So, where does the party stand on Brexit?
A temporary government
Mr Corbyn’s 14 August letter restates the party’s opposition to a no-deal Brexit.
He says he will call a vote of no confidence in the government. And if it succeeds, he hopes to head a temporary government that would try to extend Article 50 – delaying the Brexit date – to allow a general election to take place.
In that election, Labour would argue for a “public vote” – a referendum – on the terms of leaving the European Union, in which voting to remain in the EU would be an option.
Brexit or no Brexit?
In Mr Corbyn’s letter, he stops short of saying the party would campaign for Remain if it was in power and there was a referendum.
But the party has previously indicated it would campaign for Remain in any new referendum held while the Conservatives were in power.

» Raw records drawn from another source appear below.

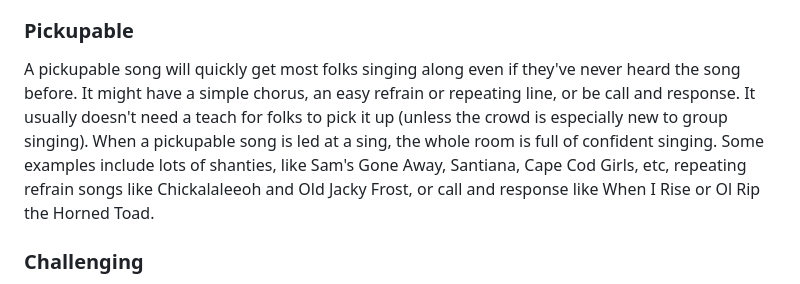
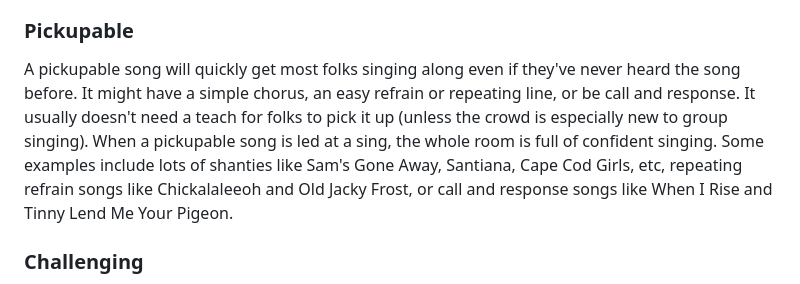
Before and after one commit to eazellou/emmaazelborn.com, a Markdown page: src/writing/three-types-of-pub-song.md, the part around the change. GitHub-like rendering.

Commit message:
clearer list of pickupable songs

```diff
--- a/src/writing/three-types-of-pub-song.md
+++ b/src/writing/three-types-of-pub-song.md
@@ -10,7 +10,7 @@ If you've ever led a song at a pub sing, you've been in the room thinking about
 
 ### Pickupable
 
-A pickupable song will quickly get most folks singing along even if they've never heard the song before. It might have a simple chorus, an easy refrain or repeating line, or be call and response. It usually doesn't need a teach for folks to pick it up (unless the crowd is especially new to group singing). When a pickupable song is led at a sing, the whole room is full of confident singing. Some examples include lots of shanties, like Sam's Gone Away, Santiana, Cape Cod Girls, etc, repeating refrain songs like Chickalaleeoh and Old Jacky Frost, or call and response like When I Rise or Ol Rip the Horned Toad.
+A pickupable song will quickly get most folks singing along even if they've never heard the song before. It might have a simple chorus, an easy refrain or repeating line, or be call and response. It usually doesn't need a teach for folks to pick it up (unless the crowd is especially new to group singing). When a pickupable song is led at a sing, the whole room is full of confident singing. Some examples include lots of shanties like Sam's Gone Away, Santiana, Cape Cod Girls, etc, repeating refrain songs like Chickalaleeoh and Old Jacky Frost, or call and response songs like When I Rise and Tinny Lend Me Your Pigeon.
 
 ### Challenging
 
```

It is not yet clear whether any Labour government would try to reopen negotiations with the EU over a deal to leave, or proceed straight to a referendum.
The party told BBC News it would decide this when it produced its manifesto, which it will need to publish if a general election is called. A manifesto sets out what a party would do if it got into power.
Until July, Labour had resisted outright support for another referendum. Its deputy leader, Tom Watson, said “ambiguity” over the party’s Brexit policy had cost it votes at the European elections in May.
But delivering a referendum before 31 October, the date of the UK’s scheduled departure, will be all but impossible. An extension would be necessary to have a general election and then a referendum afterwards.
Labour’s previous position
Mr Corbyn has said he will call the vote of no confidence at the “earliest opportunity when we can be confident of success”.
If a no-confidence vote passed, by getting a majority of MPs to support it, Labour and other opposition parties would have 14 days to form an alternative government. If successful, Boris Johnson would be expected to resign as prime minister.
Labour’s previous Brexit plan was to leave the EU but maintain a very close trading relationship, by staying in a customs union and keeping close alignment to the single market.
That would mean the UK would be able to continue trading with EU without tariffs (taxes on imports) being applied.
It would also reduce the need for checks, making it less likely an Irish backstop would be needed. The Irish border problem has been a major sticking point for Brexit.
However, being in a customs union would prevent the UK from striking its own trade deals with other countries on goods – such as the US.
Coping with divisions
Just like the Conservative Party, Labour has had to deal with internal divisions over its Brexit policy.
Many Labour MPs who represent parts of the country where most people voted Leave are unhappy with the party’s shift on supporting a referendum.
More than 25 Labour MPs wrote to Mr Corbyn in June, saying another public vote would be “toxic to our bedrock Labour voters”. They urged the party leadership to back a Brexit deal before 31 October.
On the other hand, senior figures, such as Tom Watson and shadow foreign secretary Emily Thornberry, have been vocal advocates of another referendum for some time.
Mr Watson has also called on his party to work with the Lib Dems in a joint attempt to block a no-deal Brexit. This is despite the fact the Lib Dem leader, Jo Swinson, has ruled out an alliance with Jeremy Corbyn.
So, despite Labour now having a clearer position on a new Brexit referendum, questions remain.